• **What you need to do**
In the entries below, find each line with the word "стране" and pull it out.

• **Data provided**
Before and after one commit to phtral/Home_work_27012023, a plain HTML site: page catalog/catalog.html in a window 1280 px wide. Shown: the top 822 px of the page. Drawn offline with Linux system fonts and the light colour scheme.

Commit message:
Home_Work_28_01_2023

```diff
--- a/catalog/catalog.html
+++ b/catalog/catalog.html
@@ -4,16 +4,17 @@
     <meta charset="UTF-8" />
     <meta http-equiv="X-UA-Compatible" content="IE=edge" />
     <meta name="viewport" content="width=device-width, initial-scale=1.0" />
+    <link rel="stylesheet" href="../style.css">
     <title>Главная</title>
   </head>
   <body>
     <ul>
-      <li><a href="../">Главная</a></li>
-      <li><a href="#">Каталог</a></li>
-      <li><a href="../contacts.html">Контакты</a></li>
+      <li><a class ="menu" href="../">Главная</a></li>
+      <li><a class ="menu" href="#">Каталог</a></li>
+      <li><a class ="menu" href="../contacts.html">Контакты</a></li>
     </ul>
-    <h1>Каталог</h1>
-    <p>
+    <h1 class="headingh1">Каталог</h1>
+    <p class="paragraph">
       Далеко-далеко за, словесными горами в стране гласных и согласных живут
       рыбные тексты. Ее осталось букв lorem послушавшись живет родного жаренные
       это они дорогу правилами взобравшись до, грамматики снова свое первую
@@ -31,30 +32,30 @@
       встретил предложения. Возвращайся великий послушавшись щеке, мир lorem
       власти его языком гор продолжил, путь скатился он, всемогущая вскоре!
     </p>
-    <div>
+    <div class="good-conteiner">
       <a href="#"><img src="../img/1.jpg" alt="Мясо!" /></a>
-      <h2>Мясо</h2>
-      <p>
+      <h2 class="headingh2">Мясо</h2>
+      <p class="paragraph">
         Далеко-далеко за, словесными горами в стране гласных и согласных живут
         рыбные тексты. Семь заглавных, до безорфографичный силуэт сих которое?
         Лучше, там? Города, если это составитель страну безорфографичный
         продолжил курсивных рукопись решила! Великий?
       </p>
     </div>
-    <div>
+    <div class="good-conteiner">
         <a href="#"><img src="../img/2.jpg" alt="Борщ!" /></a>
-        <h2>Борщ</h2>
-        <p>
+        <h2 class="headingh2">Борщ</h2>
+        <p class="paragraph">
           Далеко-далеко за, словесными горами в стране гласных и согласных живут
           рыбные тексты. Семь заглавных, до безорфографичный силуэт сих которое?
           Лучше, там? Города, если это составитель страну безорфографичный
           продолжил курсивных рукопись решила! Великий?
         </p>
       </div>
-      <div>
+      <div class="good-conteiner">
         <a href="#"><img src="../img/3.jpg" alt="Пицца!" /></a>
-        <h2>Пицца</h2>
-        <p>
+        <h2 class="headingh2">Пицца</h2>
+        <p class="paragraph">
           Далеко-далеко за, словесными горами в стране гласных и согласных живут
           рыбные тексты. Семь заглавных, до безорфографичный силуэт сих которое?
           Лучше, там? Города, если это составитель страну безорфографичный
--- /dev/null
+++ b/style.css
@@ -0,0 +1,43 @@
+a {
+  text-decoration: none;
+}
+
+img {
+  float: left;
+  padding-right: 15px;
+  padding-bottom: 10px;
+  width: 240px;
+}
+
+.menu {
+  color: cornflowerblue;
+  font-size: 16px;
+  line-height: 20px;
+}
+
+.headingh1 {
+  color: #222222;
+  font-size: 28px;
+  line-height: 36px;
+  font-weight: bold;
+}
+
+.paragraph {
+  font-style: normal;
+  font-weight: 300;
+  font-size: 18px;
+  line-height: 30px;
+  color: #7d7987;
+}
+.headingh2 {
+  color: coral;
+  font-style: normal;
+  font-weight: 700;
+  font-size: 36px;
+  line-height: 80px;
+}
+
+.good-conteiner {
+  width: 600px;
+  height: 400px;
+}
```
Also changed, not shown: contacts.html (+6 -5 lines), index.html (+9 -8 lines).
...
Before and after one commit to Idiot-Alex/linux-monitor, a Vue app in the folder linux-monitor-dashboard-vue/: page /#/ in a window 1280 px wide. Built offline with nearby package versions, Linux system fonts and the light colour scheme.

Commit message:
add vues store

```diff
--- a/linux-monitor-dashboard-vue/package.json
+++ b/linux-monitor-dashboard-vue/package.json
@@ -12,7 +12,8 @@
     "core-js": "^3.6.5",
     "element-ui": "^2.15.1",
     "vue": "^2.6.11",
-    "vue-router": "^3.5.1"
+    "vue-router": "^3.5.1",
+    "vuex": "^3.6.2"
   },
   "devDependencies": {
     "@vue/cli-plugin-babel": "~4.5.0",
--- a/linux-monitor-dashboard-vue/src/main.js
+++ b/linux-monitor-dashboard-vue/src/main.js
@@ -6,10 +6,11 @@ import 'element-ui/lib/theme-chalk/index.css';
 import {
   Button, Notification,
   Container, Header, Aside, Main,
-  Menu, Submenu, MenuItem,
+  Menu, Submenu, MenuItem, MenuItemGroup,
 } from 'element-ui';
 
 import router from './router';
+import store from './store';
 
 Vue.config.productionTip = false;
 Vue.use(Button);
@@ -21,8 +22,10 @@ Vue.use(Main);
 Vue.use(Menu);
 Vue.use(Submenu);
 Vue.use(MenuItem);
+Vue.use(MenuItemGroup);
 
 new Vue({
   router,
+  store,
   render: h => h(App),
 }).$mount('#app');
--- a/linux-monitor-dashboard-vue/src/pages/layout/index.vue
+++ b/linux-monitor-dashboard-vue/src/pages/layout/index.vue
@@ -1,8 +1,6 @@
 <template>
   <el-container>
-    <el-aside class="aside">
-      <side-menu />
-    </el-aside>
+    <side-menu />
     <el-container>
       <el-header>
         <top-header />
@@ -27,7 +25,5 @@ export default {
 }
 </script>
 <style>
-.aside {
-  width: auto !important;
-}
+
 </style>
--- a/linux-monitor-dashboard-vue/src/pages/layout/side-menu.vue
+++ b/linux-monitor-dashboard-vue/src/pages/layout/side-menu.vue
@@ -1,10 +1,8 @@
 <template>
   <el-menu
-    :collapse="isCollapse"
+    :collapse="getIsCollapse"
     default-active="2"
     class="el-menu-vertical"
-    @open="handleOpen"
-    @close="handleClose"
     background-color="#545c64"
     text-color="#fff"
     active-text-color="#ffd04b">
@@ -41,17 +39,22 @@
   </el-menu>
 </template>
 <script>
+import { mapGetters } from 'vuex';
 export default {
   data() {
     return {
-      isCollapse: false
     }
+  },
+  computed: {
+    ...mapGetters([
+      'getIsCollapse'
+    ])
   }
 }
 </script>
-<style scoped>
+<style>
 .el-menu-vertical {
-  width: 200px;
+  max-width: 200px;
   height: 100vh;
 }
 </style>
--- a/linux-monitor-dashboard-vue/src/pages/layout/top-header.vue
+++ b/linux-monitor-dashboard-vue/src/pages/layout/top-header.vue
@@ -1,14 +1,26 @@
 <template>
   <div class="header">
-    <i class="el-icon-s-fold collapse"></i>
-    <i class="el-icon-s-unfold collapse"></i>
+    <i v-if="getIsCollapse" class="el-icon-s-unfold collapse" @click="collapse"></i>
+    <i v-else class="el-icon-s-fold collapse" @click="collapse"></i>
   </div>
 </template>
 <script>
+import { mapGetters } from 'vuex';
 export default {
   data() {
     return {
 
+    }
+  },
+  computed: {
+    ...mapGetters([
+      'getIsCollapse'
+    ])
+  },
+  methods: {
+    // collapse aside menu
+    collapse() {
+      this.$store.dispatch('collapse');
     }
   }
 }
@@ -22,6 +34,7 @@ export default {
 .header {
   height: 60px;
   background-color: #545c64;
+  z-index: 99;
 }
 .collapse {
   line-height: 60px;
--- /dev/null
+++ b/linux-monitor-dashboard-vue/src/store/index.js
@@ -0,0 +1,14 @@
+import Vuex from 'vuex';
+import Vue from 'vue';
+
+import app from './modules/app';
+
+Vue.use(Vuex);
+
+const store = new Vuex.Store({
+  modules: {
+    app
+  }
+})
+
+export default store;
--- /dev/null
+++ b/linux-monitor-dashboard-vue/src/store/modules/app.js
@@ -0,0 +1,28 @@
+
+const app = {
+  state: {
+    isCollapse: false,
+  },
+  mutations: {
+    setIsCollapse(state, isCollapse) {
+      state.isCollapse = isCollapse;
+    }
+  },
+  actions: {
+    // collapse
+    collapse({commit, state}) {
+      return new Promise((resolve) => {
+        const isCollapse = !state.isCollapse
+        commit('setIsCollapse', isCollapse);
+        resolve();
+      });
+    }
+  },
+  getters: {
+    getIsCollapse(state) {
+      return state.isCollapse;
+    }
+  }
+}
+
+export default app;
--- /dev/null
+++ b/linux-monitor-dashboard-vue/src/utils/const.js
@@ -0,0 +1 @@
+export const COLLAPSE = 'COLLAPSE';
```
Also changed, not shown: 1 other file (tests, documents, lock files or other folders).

• **Solution**
       Далеко-далеко за, словесными горами в стране гласных и согласных живут
         Далеко-далеко за, словесными горами в стране гласных и согласных живут
           Далеко-далеко за, словесными горами в стране гласных и согласных живут
           Далеко-далеко за, словесными горами в стране гласных и согласных живут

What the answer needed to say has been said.